- **ACTION ITEM**
Return all lines in the material below that contain "Cream".
######
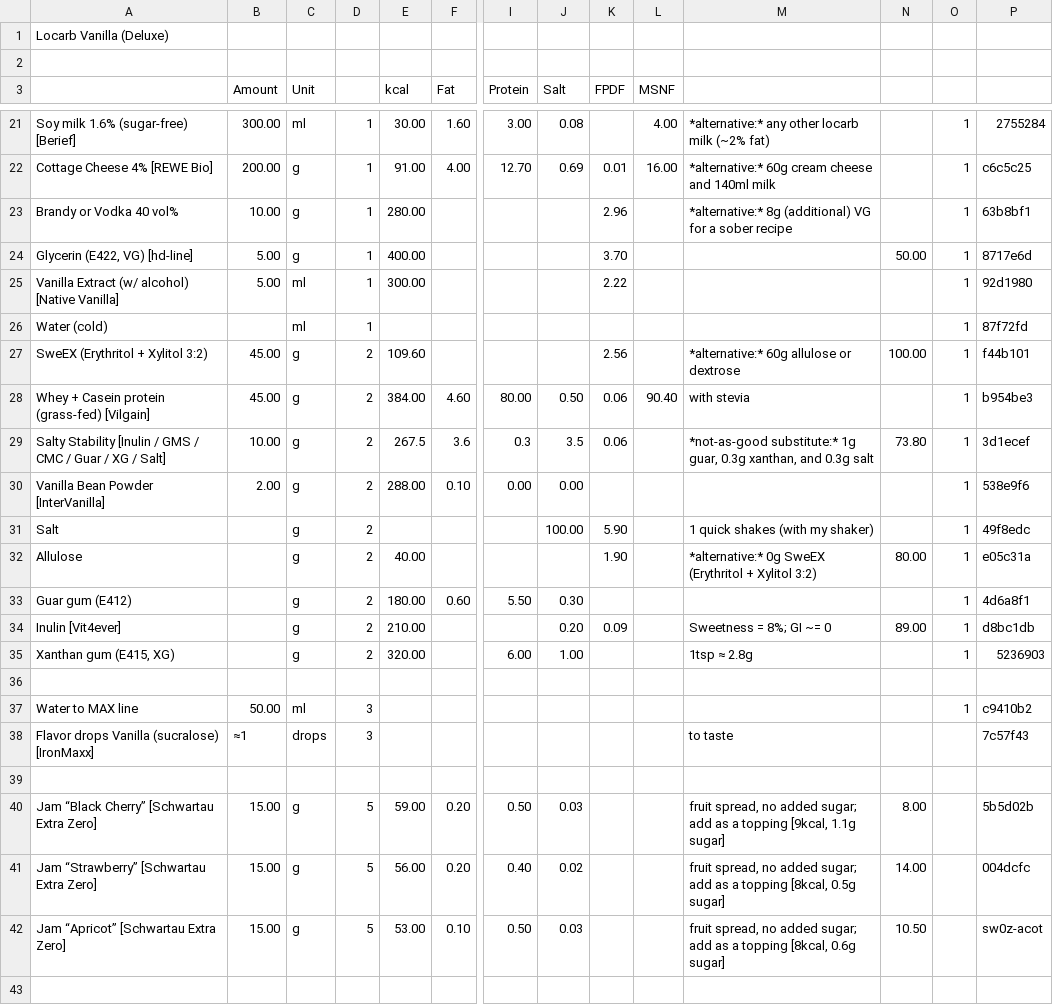
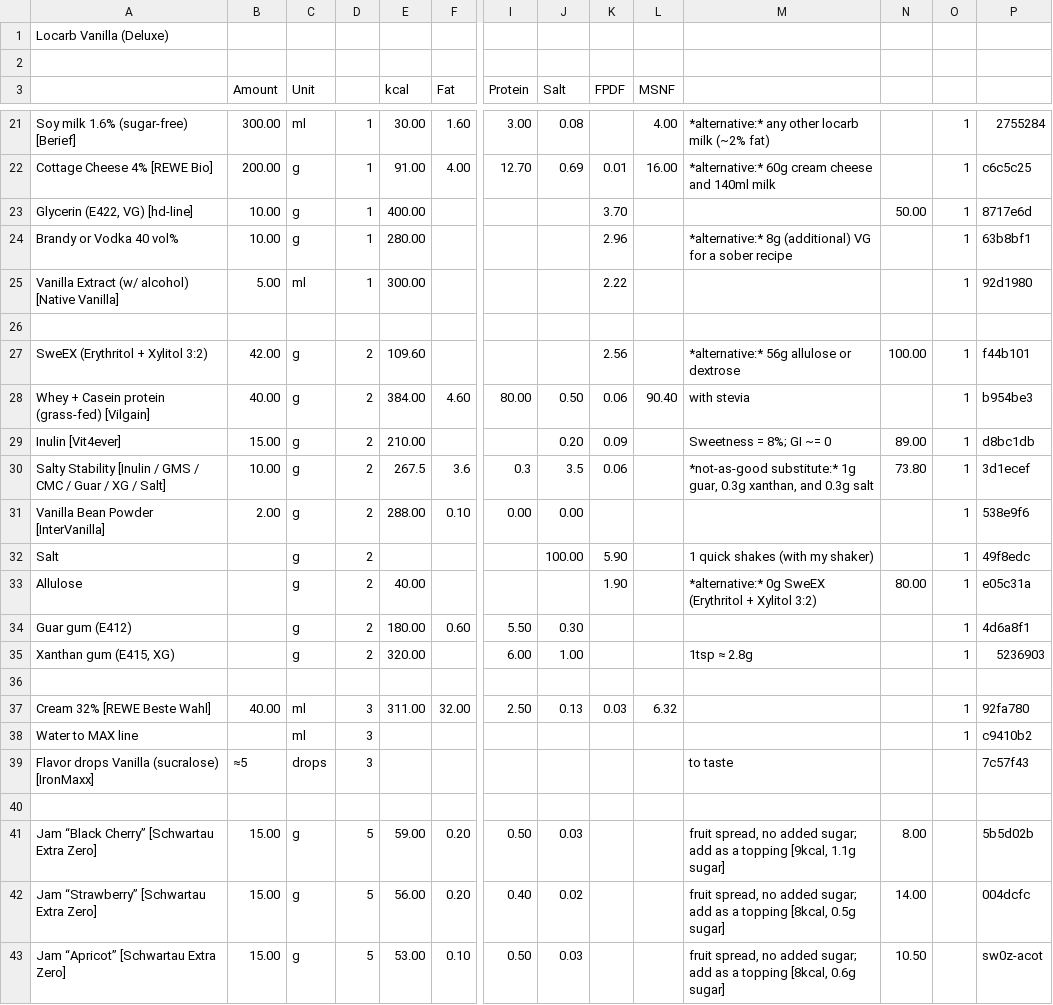
Before and after one commit to jhermann/ice-creamery, a CSV file: recipes/Locarb Vanilla (Deluxe)/Ice-Cream-Recipes.csv, drawn as a sheet; only a part is shown, gaps mark what is left out; removed rows and columns are numbered as before the commit, all else as after; rows hold the shown columns only; the diff covers the shown part only; the diff names each change by its address in the sheet, - before the commit and + after, or states it on an @@ line.

```diff
--- a/recipes/Locarb Vanilla (Deluxe)/Ice-Cream-Recipes.csv
+++ b/recipes/Locarb Vanilla (Deluxe)/Ice-Cream-Recipes.csv
+row 23: Glycerin (E422, VG) [hd-line] | 10.00 | g | 1 | 400.00 |  |  |  | 3.70 |  |  | 50.00 | 1 | 8717e6d
-row 24: Glycerin (E422, VG) [hd-line] | 5.00 | g | 1 | 400.00 |  |  |  | 3.70 |  |  | 50.00 | 1 | 8717e6d
-row 26: Water (cold) |  | ml | 1 |  |  |  |  |  |  |  |  | 1 | 87f72fd
+row 26: (empty)
-B27 (Amount): 45.00
+B27 (Amount): 42.00
-M27: *alternative:* 60g allulose or dextrose
+M27: *alternative:* 56g allulose or dextrose
-B28 (Amount): 45.00
+B28 (Amount): 40.00
+row 29: Inulin [Vit4ever] | 15.00 | g | 2 | 210.00 |  |  | 0.20 | 0.09 |  | Sweetness = 8%; GI ~= 0 | 89.00 | 1 | d8bc1db
-row 34: Inulin [Vit4ever] |  | g | 2 | 210.00 |  |  | 0.20 | 0.09 |  | Sweetness = 8%; GI ~= 0 | 89.00 | 1 | d8bc1db
+row 37: Cream 32% [REWE Beste Wahl] | 40.00 | ml | 3 | 311.00 | 32.00 | 2.50 | 0.13 | 0.03 | 6.32 |  |  | 1 | 92fa780
-B38 (Amount): 50.00
+B38 (Amount): (empty)
-B39 (Amount): ≈1
+B39 (Amount): ≈5
```
Also changed, not shown: 28 edited cells elsewhere in this file, 1 other file.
######
- **EXERCISE RESULT**
Before and after one commit to jhermann/ice-creamery, a CSV file: recipes/Locarb Vanilla (Deluxe)/Ice-Cream-Recipes.csv, drawn as a sheet; only a part is shown, gaps mark what is left out; removed rows and columns are numbered as before the commit, all else as after; rows hold the shown columns only; the diff covers the shown part only; the diff names each change by its address in the sheet, - before the commit and + after, or states it on an @@ line.
--- a/recipes/Locarb Vanilla (Deluxe)/Ice-Cream-Recipes.csv
+++ b/recipes/Locarb Vanilla (Deluxe)/Ice-Cream-Recipes.csv
+row 37: Cream 32% [REWE Beste Wahl] | 40.00 | ml | 3 | 311.00 | 32.00 | 2.50 | 0.13 | 0.03 | 6.32 |  |  | 1 | 92fa780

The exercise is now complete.